Hillary Clinton's trip to Michigan will be the latest by a Democratic nominee since 2004, when John Kerry visited Detroit the day before the election. Kerry won the state by 3 percentage points. In his two campaigns, President Barack Obama easily carried Michigan twice, by 16 points in 2008 and nearly 10 points in 2012.
Republicans said the race has tightened in suburban Detroit, especially Oakland County, home to thousands of traditional Republicans, and Macomb County, home to working-class white voters who were known as "Reagan Democrats" in the 1980s.
"Michigan is definitely in play," said Dan Pero, chief of staff to former Michigan Gov. John Engler, a Republican. "You began to see Republican movement this week. And the Trump message plays very well in rural and working-class Michigan. We're seeing state numbers showing the race in low single digits."

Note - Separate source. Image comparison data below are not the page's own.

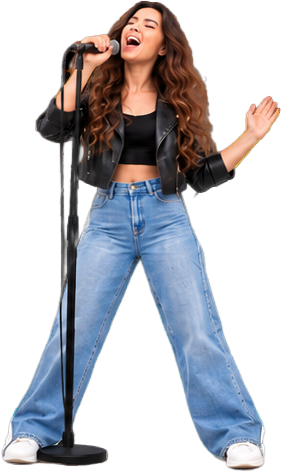
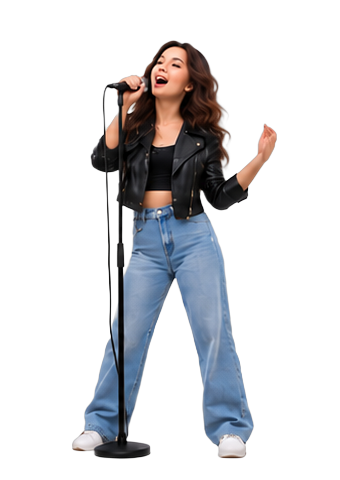
feat(grow): update 3D singer frames from new update singers images with smooth aligned rotation

diff --git a/src/components/GrowSection.jsx b/src/components/GrowSection.jsx
@@ -65,17 +65,18 @@ export default function GrowSection({ onNavigate, lang = 'en' }) {
     return () => clearInterval(timer);
   }, [isPaused, activePage]);
 
-  // 9 isolated 3D singer frames extracted directly from user's "all singers.png"
+  // 10 isolated 3D singer frames extracted directly from user's "new update singers images.png"
   const SINGER_FRAMES = [
     { angle: 0,   src: '/singers/female_0.png',   label: 'Female · 0° (Front)' },
-    { angle: 45,  src: '/singers/female_45.png',  label: 'Female · 45°' },
-    { angle: 90,  src: '/singers/female_90.png',  label: 'Female · 90° (Profile)' },
-    { angle: 135, src: '/singers/female_135.png', label: 'Female · 135°' },
-    { angle: 180, src: '/singers/female_180.png', label: 'Female · 180° (Back)' },
-    { angle: 225, src: '/singers/male_225.png',   label: 'Male · 225° (Back-Left)' },
-    { angle: 270, src: '/singers/male_270.png',   label: 'Male · 270° (Back)' },
-    { angle: 315, src: '/singers/male_315.png',   label: 'Male · 315° (Front-Left)' },
-    { angle: 350, src: '/singers/male_350.png',   label: 'Male · 350° (Facing Front)' },
+    { angle: 36,  src: '/singers/female_45.png',  label: 'Female · 36°' },
+    { angle: 72,  src: '/singers/female_90.png',  label: 'Female · 72° (Profile)' },
+    { angle: 108, src: '/singers/female_135.png', label: 'Female · 108°' },
+    { angle: 144, src: '/singers/female_180.png', label: 'Female · 144° (Back)' },
+    { angle: 180, src: '/singers/male_225.png',   label: 'Male · 180° (Profile)' },
+    { angle: 216, src: '/singers/male_270.png',   label: 'Male · 216° (Back-Left)' },
+    { angle: 252, src: '/singers/male_300.png',   label: 'Male · 252° (Side-Left)' },
+    { angle: 288, src: '/singers/male_315.png',   label: 'Male · 288° (Front-Left)' },
+    { angle: 324, src: '/singers/male_350.png',   label: 'Male · 324° (Front)' },
   ];
 
   // Mouse Movement Interaction: Moving mouse across the section rotates the singer 360°
@@ -146,28 +147,24 @@ export default function GrowSection({ onNavigate, lang = 'en' }) {
     };
   }, []);
 
-  // Preload all frames for instant switching
+  // Preload all frames for instant switching with zero stutter or white flash
   useEffect(() => {
     SINGER_FRAMES.forEach(frame => {
       const img = new Image();
       img.src = frame.src;
+      if (img.decode) {
+        img.decode().catch(() => {});
+      }
     });
   }, []);
 
   const currentAngle = scrollProgress * 360;
 
-  // Active frame index selection
+  // Active frame index selection: smooth continuous 36-degree segmentation across 10 frames
   const getActiveFrameIndex = (angle) => {
-    if (angle < 22.5) return 0;       // 0° female front
-    if (angle < 67.5) return 1;       // 45° female
-    if (angle < 112.5) return 2;      // 90° female profile
-    if (angle < 157.5) return 3;      // 135° female back-three-quarter
-    if (angle < 202.5) return 4;      // 180° female full back
-    if (angle < 247.5) return 5;      // 225° male back-three-quarter
-    if (angle < 292.5) return 6;      // 270° male full back
-    if (angle < 332.5) return 7;      // 315° male front-three-quarter
-    if (angle < 356) return 8;        // 350° male front
-    return 0;                         // 360° wraps to 0° female front
+    const normalized = ((angle % 360) + 360) % 360;
+    const index = Math.floor(normalized / 36);
+    return Math.min(SINGER_FRAMES.length - 1, Math.max(0, index));
   };
 
   const activeIndex = getActiveFrameIndex(currentAngle);
@@ -670,8 +667,8 @@ export default function GrowSection({ onNavigate, lang = 'en' }) {
                       width: 'auto',
                       objectFit: 'contain',
                       opacity: isCurrent ? 1 : 0,
-                      transform: isCurrent ? 'scale(1)' : 'scale(0.98)',
-                      transition: 'opacity 0.12s ease-out, transform 0.12s ease-out',
+                      transform: isCurrent ? 'scale(1)' : 'scale(0.995)',
+                      transition: 'opacity 0.08s ease-out',
                       pointerEvents: 'none',
                       userSelect: 'none',
                       filter: 'drop-shadow(0 25px 40px rgba(0, 0, 0, 0.55)) drop-shadow(0 0 24px rgba(0, 229, 255, 0.28))'

diff --git a/scripts/extract_singers.py b/scripts/extract_singers.py
@@ -1,28 +1,71 @@
 import os
 from PIL import Image
+import numpy as np
 
-os.makedirs('public/singers', exist_ok=True)
-img = Image.open('public/singers/all singers.png')
+# Load source sprite image provided by user
+src_path = 'public/singers/new update singers images.png'
+if not os.path.exists(src_path):
+    raise FileNotFoundError(f"Source sprite not found: {src_path}")
 
-slices = [
-    ('female_0',   (30, 0, 316, 488)),
-    ('female_45',  (370, 0, 665, 488)),
-    ('female_90',  (668, 0, 921, 488)),
-    ('female_135', (938, 0, 1175, 488)),
-    ('female_180', (1226, 0, 1533, 488)),
-    ('male_225',   (60, 520, 345, 1024)),
-    ('male_270',   (450, 520, 726, 1024)),
-    ('male_315',   (840, 520, 1100, 1024)),
-    ('male_350',   (1228, 520, 1486, 1024)),
+img = Image.open(src_path)
+
+female_boxes = [
+    ('female_0',   (85, 21, 291, 442)),
+    ('female_45',  (417, 22, 623, 442)),
+    ('female_90',  (766, 18, 963, 444)),
+    ('female_135', (1096, 22, 1318, 443)),
+    ('female_180', (1435, 17, 1638, 441)),
 ]
 
-for name, box in slices:
-    cropped = img.crop(box)
-    bbox = cropped.getbbox()
-    if bbox:
-        cropped = cropped.crop(bbox)
-    cropped.save(f'public/singers/{name}.png')
-    print(f"Saved public/singers/{name}.png size: {cropped.size}")
+male_boxes = [
+    ('male_225', (71, 464, 294, 852)),
+    ('male_270', (407, 463, 629, 853)),
+    ('male_300', (757, 465, 962, 851)),
+    ('male_315', (1090, 466, 1283, 852)),
+    ('male_350', (1453, 464, 1660, 855)),
+]
 
-print("All 9 singer frames successfully generated directly from all singers.png!")
+CANVAS_W = 340
+CANVAS_H = 480
+BASELINE_Y = 460  # Y coordinate where the bottom of the base/feet touches
+CENTER_X = 170    # X coordinate of the center of rotation
 
+os.makedirs('public/singers', exist_ok=True)
+
+# Process female frames (target height ~421px)
+for name, box in female_boxes:
+    crop = img.crop(box)
+    w, h = crop.size
+    arr = np.array(crop)
+    pts = np.where(arr[:, :, 3] > 40)
+    center_x = np.mean(pts[1]) if len(pts[1]) > 0 else w / 2
+
+    canvas = Image.new('RGBA', (CANVAS_W, CANVAS_H), (0, 0, 0, 0))
+    paste_x = int(round(CENTER_X - center_x))
+    paste_y = int(round(BASELINE_Y - h))
+    canvas.paste(crop, (paste_x, paste_y), crop)
+    canvas.save(f'public/singers/{name}.png')
+    print(f'Saved public/singers/{name}.png: paste=({paste_x}, {paste_y}), crop_size=({w}, {h})')
+
+# Process male frames: scale slightly to match head height of ~421px for seamless continuity
+target_male_h = 421.0
+for name, box in male_boxes:
+    crop = img.crop(box)
+    w, h = crop.size
+    scale = target_male_h / h
+    new_w = int(round(w * scale))
+    new_h = int(round(h * scale))
+    crop_scaled = crop.resize((new_w, new_h), Image.Resampling.LANCZOS)
+
+    arr = np.array(crop_scaled)
+    pts = np.where(arr[:, :, 3] > 40)
+    center_x = np.mean(pts[1]) if len(pts[1]) > 0 else new_w / 2
+
+    canvas = Image.new('RGBA', (CANVAS_W, CANVAS_H), (0, 0, 0, 0))
+    paste_x = int(round(CENTER_X - center_x))
+    paste_y = int(round(BASELINE_Y - new_h))
+    canvas.paste(crop_scaled, (paste_x, paste_y), crop_scaled)
+    canvas.save(f'public/singers/{name}.png')
+    print(f'Saved public/singers/{name}.png: scale={scale:.3f}, paste=({paste_x}, {paste_y}), scaled_size=({new_w}, {new_h})')
+
+print("All 10 singer frames successfully generated with standardized canvas alignment!")
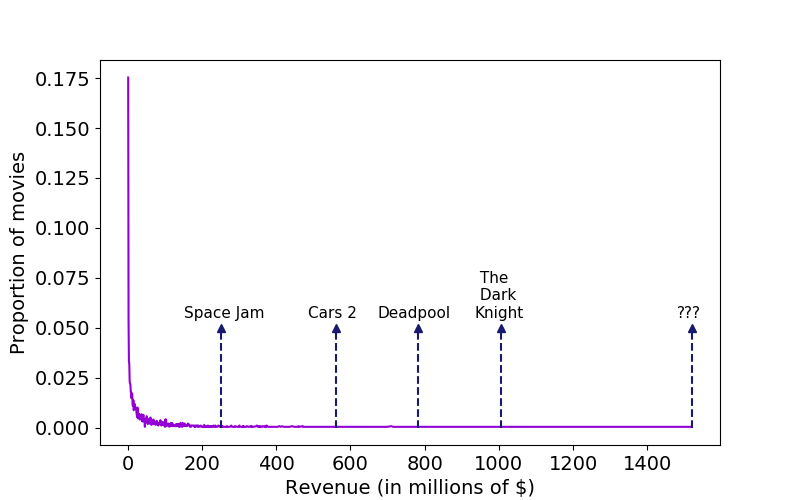
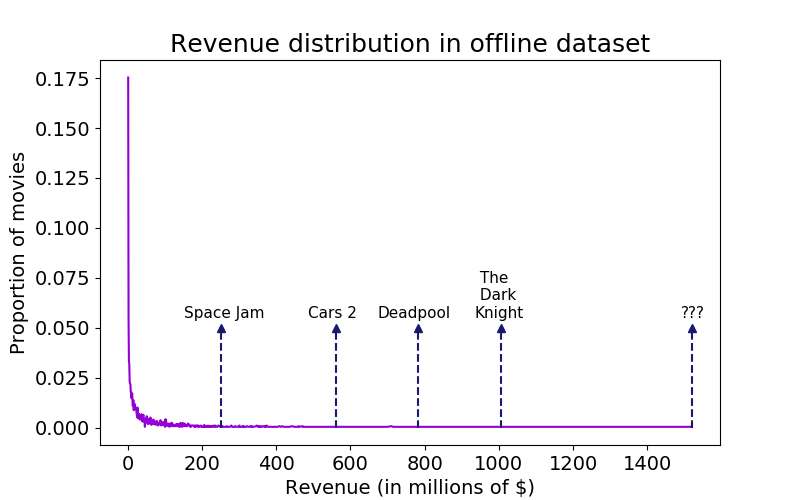
Add title to plot code

Changed region(s): [[0.2188, 0.06, 0.8125, 0.12], [0.8438, 0.6, 0.875, 0.63]]

diff --git a/revenue_distribution.py b/revenue_distribution.py
@@ -32,6 +32,7 @@ if __name__ == "__main__":
     cnts = cnts / np.sum(cnts)
 
     plt.figure(figsize=(8, 5))
+    plt.title("Revenue distribution in offline dataset", fontdict={"fontsize": 18})
     plt.plot(uniqs, cnts, color="darkviolet")
     plt.xlabel("Revenue (in millions of \$)", fontdict={"fontsize": 14})
     plt.ylabel("Proportion of movies", fontdict={"fontsize": 14})
@@ -42,7 +43,7 @@ if __name__ == "__main__":
     landmark_movie("Cars 2", "Cars 2", 75)
     landmark_movie("Deadpool", "Deadpool", 110)
     landmark_movie("The Dark Knight", " The\n Dark\nKnight", 70)
-    landmark_movie("The Avengers", "???", 40)
+    landmark_movie("The Avengers", "???", 30)
 
     plt.savefig("img/revenue_distribution.png")
     # plt.show()
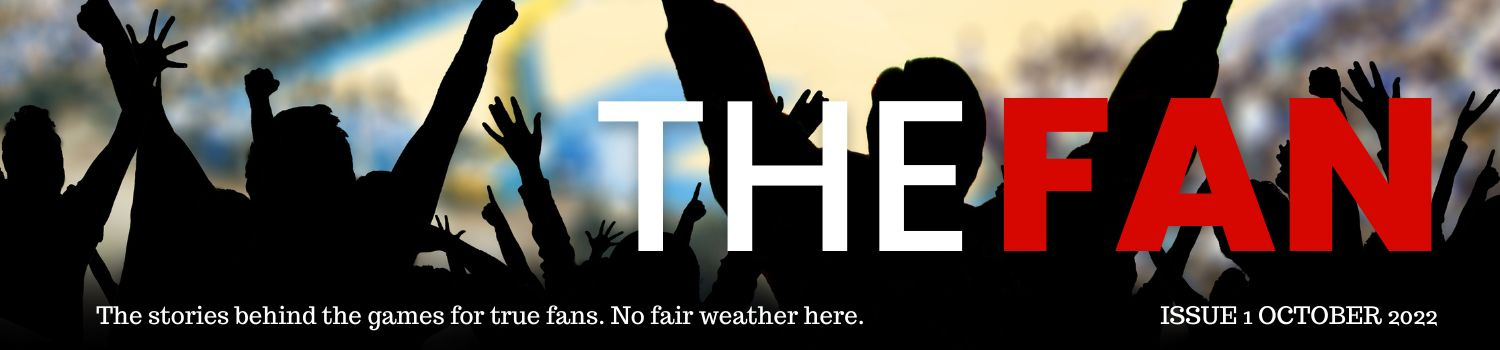
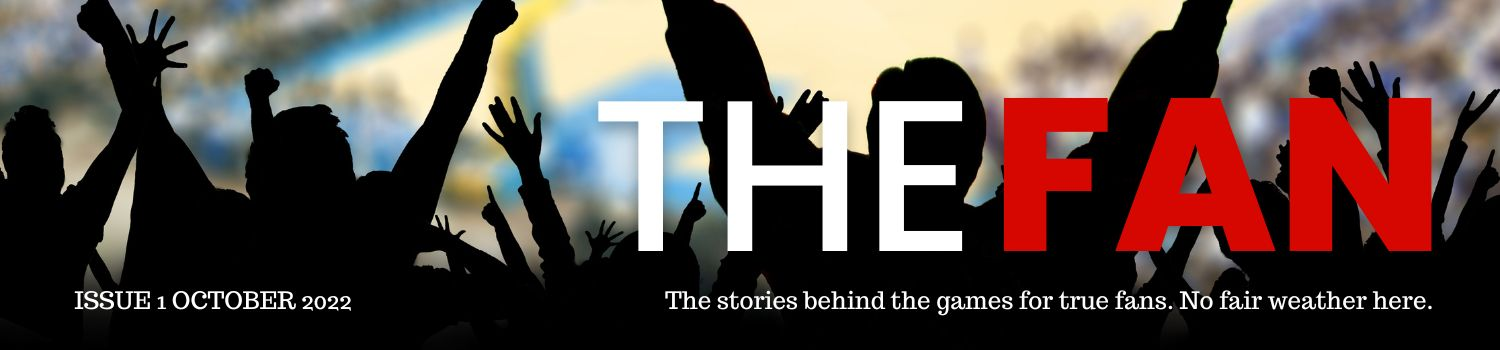
adds news div, new mast

Changed region(s): [[0.0307, 0.8286, 0.9813, 0.9429]]

diff --git a/midterm/index.html b/midterm/index.html
@@ -7,10 +7,13 @@
     <body>
 
       <div id="content">
+      <div id="news">
 
       <img id="mast" src="images/fan.jpg" alt"The Fan masthead">
 
       <h1>Megan Rapinoe's pose doesn't tell the whole story</h1>
+
+
 
       <div id="byline">By JENNY VRENTAS | Sports Illustrated</div>
 
@@ -95,7 +98,9 @@
 </ul>
 </p>
 
-</div>
+
+</div><!--ends news-->
+</div><!--ends content-->
 
     </body>
 </html>

diff --git a/midterm/stylesheet.css b/midterm/stylesheet.css
@@ -25,11 +25,13 @@ p {
 ul{
   font-family: Helvetica, Arial, sans-serif;
   font-size: 12px;
+  display:inline-block;
 }
 
 li{
   font-family: Helvetica, Arial, sans-serif;
   font-size: 12px;
+  text-align: center;
 }
 
 blockquote {
@@ -70,4 +72,8 @@ font-style: italic;
 
 #mast {
   max-width: 100%;
+}
+#news{
+  text-align:center;
+  max-width: 900px;
 }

The race was never expected to be a landslide, said Amy Chapman, a senior adviser to Obama's two statewide races. Clinton has advertised very little in Michigan, but has revived her ad campaign, as any campaign with the fundraising advantage the Democratic nominee would, Chapman said.
"They wouldn't put all the resources into the state that they have," Chapman said, referring to the staff Clinton has assembled there. "You don't do that in a state where you don't think you're going to have to run a robust campaign."
Beaumont reported from Prole, Iowa. Associated Press writers David Eggert in Lansing, Michigan, and Julie Bykowicz in Washington contributed to this report.